» **Aim of the exercise**:
Copy each entry below verbatim. Skip the pictures.
*** Data for processing
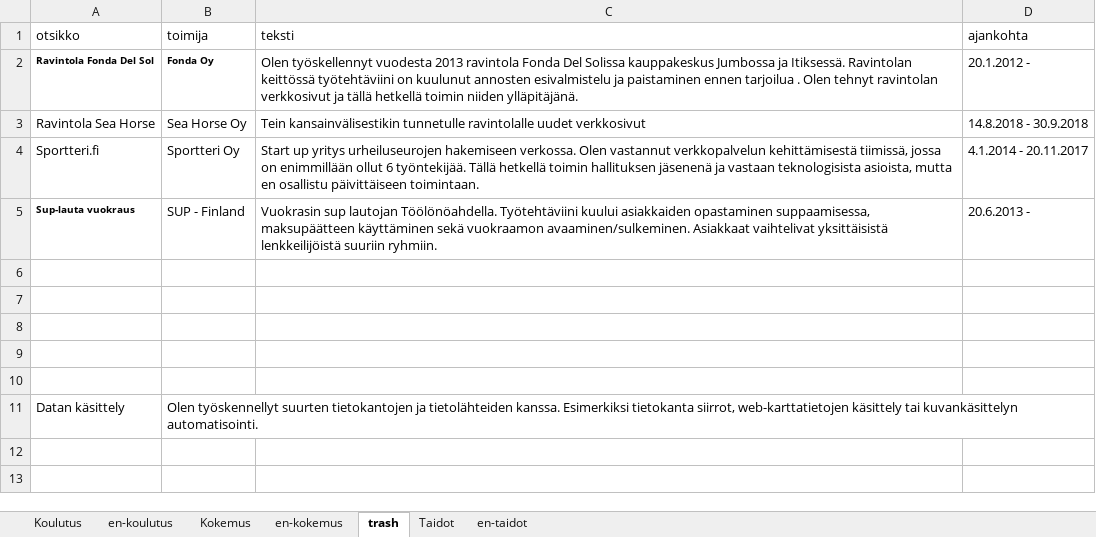
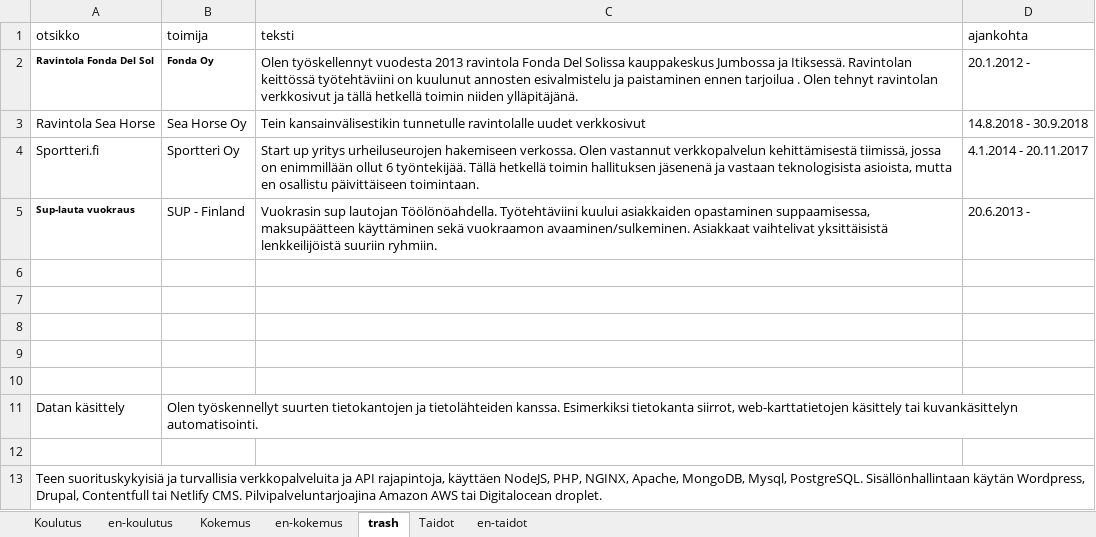
Before and after one commit to bujakasha/casper-varesmaa, an Excel workbook: src/data/ansioluettelo.xlsx, sheet trash, drawn as a sheet; values as stored, in another font and other column widths than the file's, no borders; the diff names each change by its address in the sheet, - before the commit and + after, or states it on an @@ line.

```diff
--- a/src/data/ansioluettelo.xlsx (sheet trash)
+++ b/src/data/ansioluettelo.xlsx (sheet trash)
+row 12: (empty)
+row 13: Teen suorituskykyisiä ja turvallisia verkkopalveluita ja API rajapintoja, käyttäen NodeJS, PHP, NGINX, Apache, MongoDB, Mysql, PostgreSQL. Sisällönhallintaan käytän Wordpress, Drupal, Contentfull tai Netlify CMS. Pilvipalveluntarjoajina Amazon AWS tai Digitalocean droplet.
```
Also changed, not shown: sheet Taidot, 2 other files.
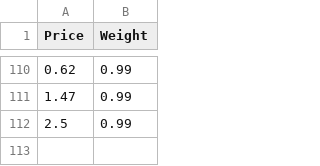
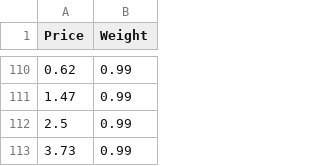
Before and after one commit to WHU007/My-CS2-Profits, a CSV file: data.csv, drawn as a sheet; only a part is shown, gaps mark what is left out; the diff names each change by its address in the sheet, - before the commit and + after, or states it on an @@ line.

```diff
--- a/data.csv
+++ b/data.csv
+row 113: 3.73 | 0.99
```
Also changed, not shown: 1 other file.
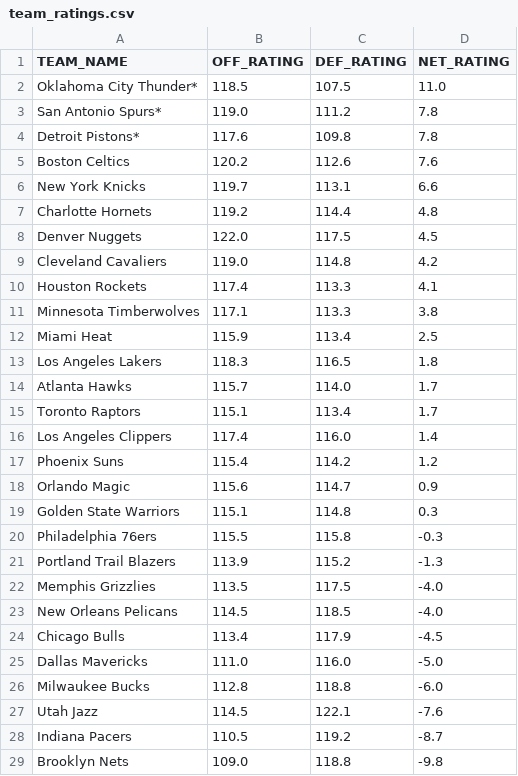
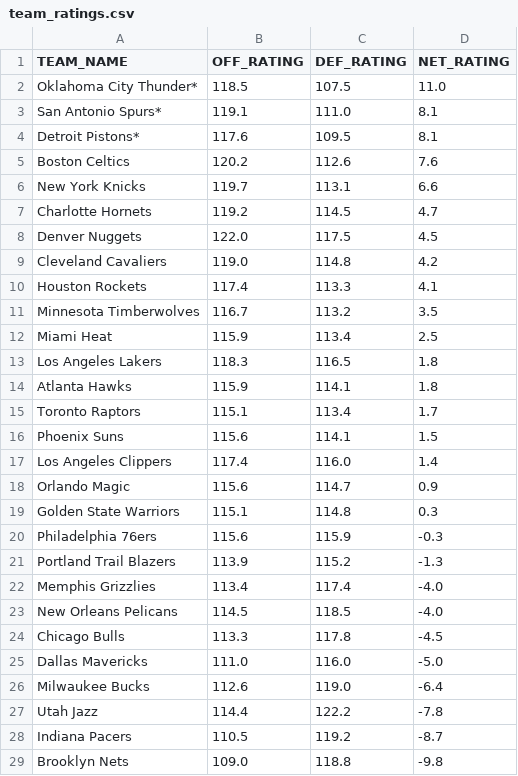
Before and after one commit to fuku8/nba-ratings, a CSV file: data/team_ratings.csv, drawn as a sheet; only a part is shown; the diff covers the shown part only.

```diff
--- a/data/team_ratings.csv
+++ b/data/team_ratings.csv
@@ -2,7 +2,7 @@ TEAM_NAME,OFF_RATING,DEF_RATING,NET_RATING
 Oklahoma City Thunder*,118.5,107.5,11.0
-San Antonio Spurs*,119.0,111.2,7.8
-Detroit Pistons*,117.6,109.8,7.8
+San Antonio Spurs*,119.1,111.0,8.1
+Detroit Pistons*,117.6,109.5,8.1
 Boston Celtics,120.2,112.6,7.6
 New York Knicks,119.7,113.1,6.6
-Charlotte Hornets,119.2,114.4,4.8
+Charlotte Hornets,119.2,114.5,4.7
 Denver Nuggets,122.0,117.5,4.5
@@ -10,19 +10,19 @@ Cleveland Cavaliers,119.0,114.8,4.2
 Houston Rockets,117.4,113.3,4.1
-Minnesota Timberwolves,117.1,113.3,3.8
+Minnesota Timberwolves,116.7,113.2,3.5
 Miami Heat,115.9,113.4,2.5
 Los Angeles Lakers,118.3,116.5,1.8
-Atlanta Hawks,115.7,114.0,1.7
+Atlanta Hawks,115.9,114.1,1.8
 Toronto Raptors,115.1,113.4,1.7
+Phoenix Suns,115.6,114.1,1.5
 Los Angeles Clippers,117.4,116.0,1.4
-Phoenix Suns,115.4,114.2,1.2
 Orlando Magic,115.6,114.7,0.9
 Golden State Warriors,115.1,114.8,0.3
-Philadelphia 76ers,115.5,115.8,-0.3
+Philadelphia 76ers,115.6,115.9,-0.3
 Portland Trail Blazers,113.9,115.2,-1.3
-Memphis Grizzlies,113.5,117.5,-4.0
+Memphis Grizzlies,113.4,117.4,-4.0
 New Orleans Pelicans,114.5,118.5,-4.0
-Chicago Bulls,113.4,117.9,-4.5
+Chicago Bulls,113.3,117.8,-4.5
 Dallas Mavericks,111.0,116.0,-5.0
-Milwaukee Bucks,112.8,118.8,-6.0
-Utah Jazz,114.5,122.1,-7.6
+Milwaukee Bucks,112.6,119.0,-6.4
+Utah Jazz,114.4,122.2,-7.8
 Indiana Pacers,110.5,119.2,-8.7
```
Also changed, not shown: 2 edited cells elsewhere in this file, data/player_ratings.csv, 1 other file.
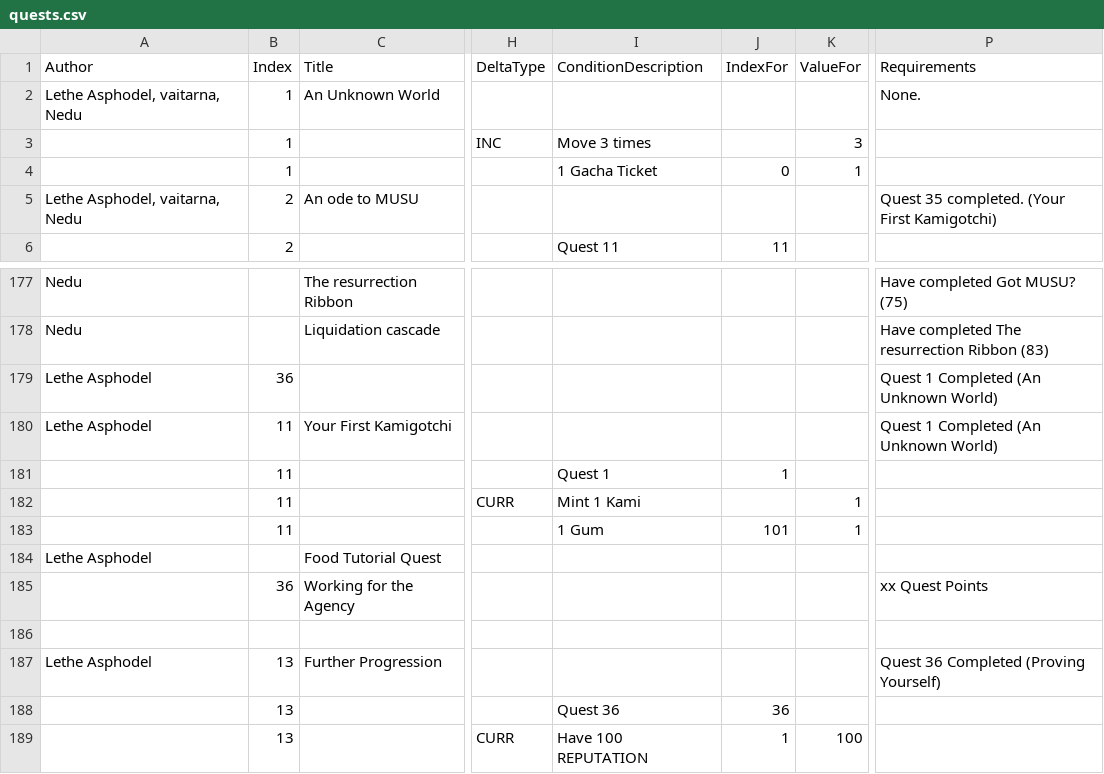
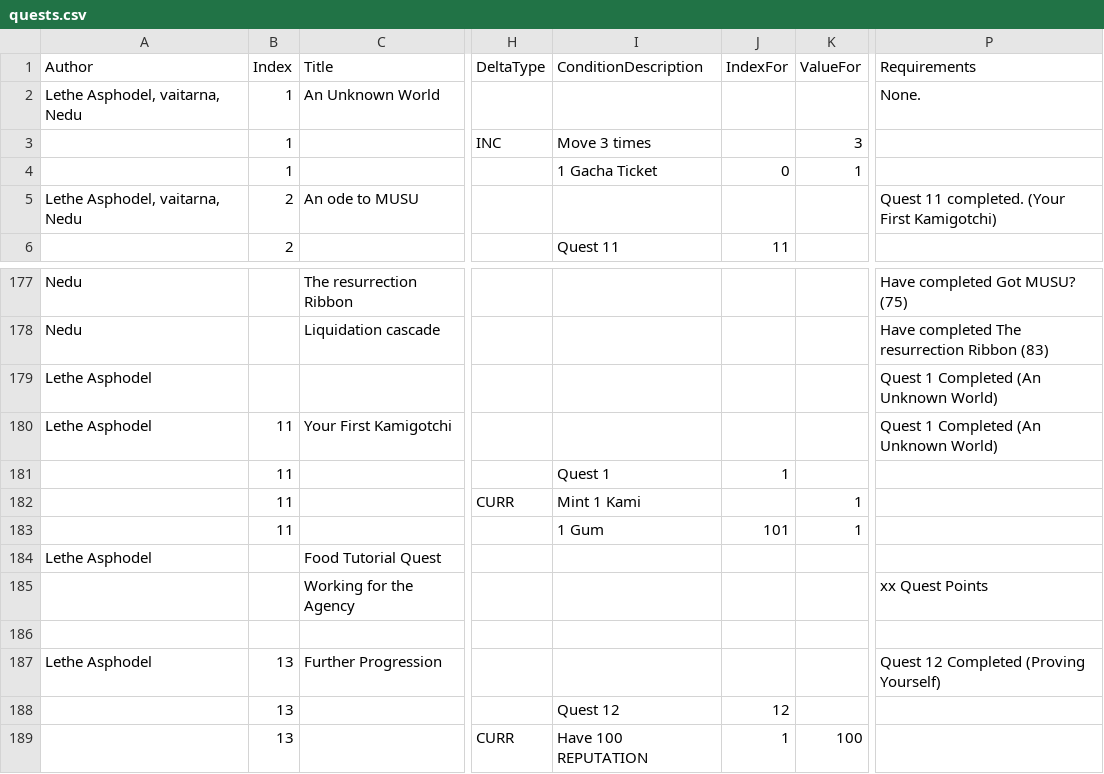
Before and after one commit to kanyaveral/kamigotchi, a CSV file: packages/contracts/src/deployment/world/data/quests/quests.csv, drawn as a sheet; only a part is shown, gaps mark what is left out; the diff covers the shown part only; the diff names each change by its address in the sheet, - before the commit and + after, or states it on an @@ line.

Commit message:
new goals, quests (#795)
+ fix gate uneven hexstring bug
- add goals to explorer

```diff
--- a/packages/contracts/src/deployment/world/data/quests/quests.csv
+++ b/packages/contracts/src/deployment/world/data/quests/quests.csv
-P5 (Requirements): Quest 35 completed. (Your First Kamigotchi)
+P5 (Requirements): Quest 11 completed. (Your First Kamigotchi)
-B179 (Index): 36
+B179 (Index): (empty)
-B185 (Index): 36
+B185 (Index): (empty)
-P187 (Requirements): Quest 36 Completed (Proving Yourself)
+P187 (Requirements): Quest 12 Completed (Proving Yourself)
-I188 (ConditionDescription): Quest 36
+I188 (ConditionDescription): Quest 12
-J188 (IndexFor): 36
+J188 (IndexFor): 12
```
Also changed, not shown: 53 edited cells elsewhere in this file, 11 other files.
******
» **Task output**:
Before and after one commit to bujakasha/casper-varesmaa, an Excel workbook: src/data/ansioluettelo.xlsx, sheet trash, drawn as a sheet; values as stored, in another font and other column widths than the file's, no borders; the diff names each change by its address in the sheet, - before the commit and + after, or states it on an @@ line.

```diff
--- a/src/data/ansioluettelo.xlsx (sheet trash)
+++ b/src/data/ansioluettelo.xlsx (sheet trash)
+row 12: (empty)
+row 13: Teen suorituskykyisiä ja turvallisia verkkopalveluita ja API rajapintoja, käyttäen NodeJS, PHP, NGINX, Apache, MongoDB, Mysql, PostgreSQL. Sisällönhallintaan käytän Wordpress, Drupal, Contentfull tai Netlify CMS. Pilvipalveluntarjoajina Amazon AWS tai Digitalocean droplet.
```
Also changed, not shown: sheet Taidot, 2 other files.
Before and after one commit to WHU007/My-CS2-Profits, a CSV file: data.csv, drawn as a sheet; only a part is shown, gaps mark what is left out; the diff names each change by its address in the sheet, - before the commit and + after, or states it on an @@ line.

```diff
--- a/data.csv
+++ b/data.csv
+row 113: 3.73 | 0.99
```
Also changed, not shown: 1 other file.
Before and after one commit to fuku8/nba-ratings, a CSV file: data/team_ratings.csv, drawn as a sheet; only a part is shown; the diff covers the shown part only.

```diff
--- a/data/team_ratings.csv
+++ b/data/team_ratings.csv
@@ -2,7 +2,7 @@ TEAM_NAME,OFF_RATING,DEF_RATING,NET_RATING
 Oklahoma City Thunder*,118.5,107.5,11.0
-San Antonio Spurs*,119.0,111.2,7.8
-Detroit Pistons*,117.6,109.8,7.8
+San Antonio Spurs*,119.1,111.0,8.1
+Detroit Pistons*,117.6,109.5,8.1
 Boston Celtics,120.2,112.6,7.6
 New York Knicks,119.7,113.1,6.6
-Charlotte Hornets,119.2,114.4,4.8
+Charlotte Hornets,119.2,114.5,4.7
 Denver Nuggets,122.0,117.5,4.5
@@ -10,19 +10,19 @@ Cleveland Cavaliers,119.0,114.8,4.2
 Houston Rockets,117.4,113.3,4.1
-Minnesota Timberwolves,117.1,113.3,3.8
+Minnesota Timberwolves,116.7,113.2,3.5
 Miami Heat,115.9,113.4,2.5
 Los Angeles Lakers,118.3,116.5,1.8
-Atlanta Hawks,115.7,114.0,1.7
+Atlanta Hawks,115.9,114.1,1.8
 Toronto Raptors,115.1,113.4,1.7
+Phoenix Suns,115.6,114.1,1.5
 Los Angeles Clippers,117.4,116.0,1.4
-Phoenix Suns,115.4,114.2,1.2
 Orlando Magic,115.6,114.7,0.9
 Golden State Warriors,115.1,114.8,0.3
-Philadelphia 76ers,115.5,115.8,-0.3
+Philadelphia 76ers,115.6,115.9,-0.3
 Portland Trail Blazers,113.9,115.2,-1.3
-Memphis Grizzlies,113.5,117.5,-4.0
+Memphis Grizzlies,113.4,117.4,-4.0
 New Orleans Pelicans,114.5,118.5,-4.0
-Chicago Bulls,113.4,117.9,-4.5
+Chicago Bulls,113.3,117.8,-4.5
 Dallas Mavericks,111.0,116.0,-5.0
-Milwaukee Bucks,112.8,118.8,-6.0
-Utah Jazz,114.5,122.1,-7.6
+Milwaukee Bucks,112.6,119.0,-6.4
+Utah Jazz,114.4,122.2,-7.8
 Indiana Pacers,110.5,119.2,-8.7
```
Also changed, not shown: 2 edited cells elsewhere in this file, data/player_ratings.csv, 1 other file.
Before and after one commit to kanyaveral/kamigotchi, a CSV file: packages/contracts/src/deployment/world/data/quests/quests.csv, drawn as a sheet; only a part is shown, gaps mark what is left out; the diff covers the shown part only; the diff names each change by its address in the sheet, - before the commit and + after, or states it on an @@ line.

Commit message:
new goals, quests (#795)
+ fix gate uneven hexstring bug
- add goals to explorer

```diff
--- a/packages/contracts/src/deployment/world/data/quests/quests.csv
+++ b/packages/contracts/src/deployment/world/data/quests/quests.csv
-P5 (Requirements): Quest 35 completed. (Your First Kamigotchi)
+P5 (Requirements): Quest 11 completed. (Your First Kamigotchi)
-B179 (Index): 36
+B179 (Index): (empty)
-B185 (Index): 36
+B185 (Index): (empty)
-P187 (Requirements): Quest 36 Completed (Proving Yourself)
+P187 (Requirements): Quest 12 Completed (Proving Yourself)
-I188 (ConditionDescription): Quest 36
+I188 (ConditionDescription): Quest 12
-J188 (IndexFor): 36
+J188 (IndexFor): 12
```
Also changed, not shown: 53 edited cells elsewhere in this file, 11 other files.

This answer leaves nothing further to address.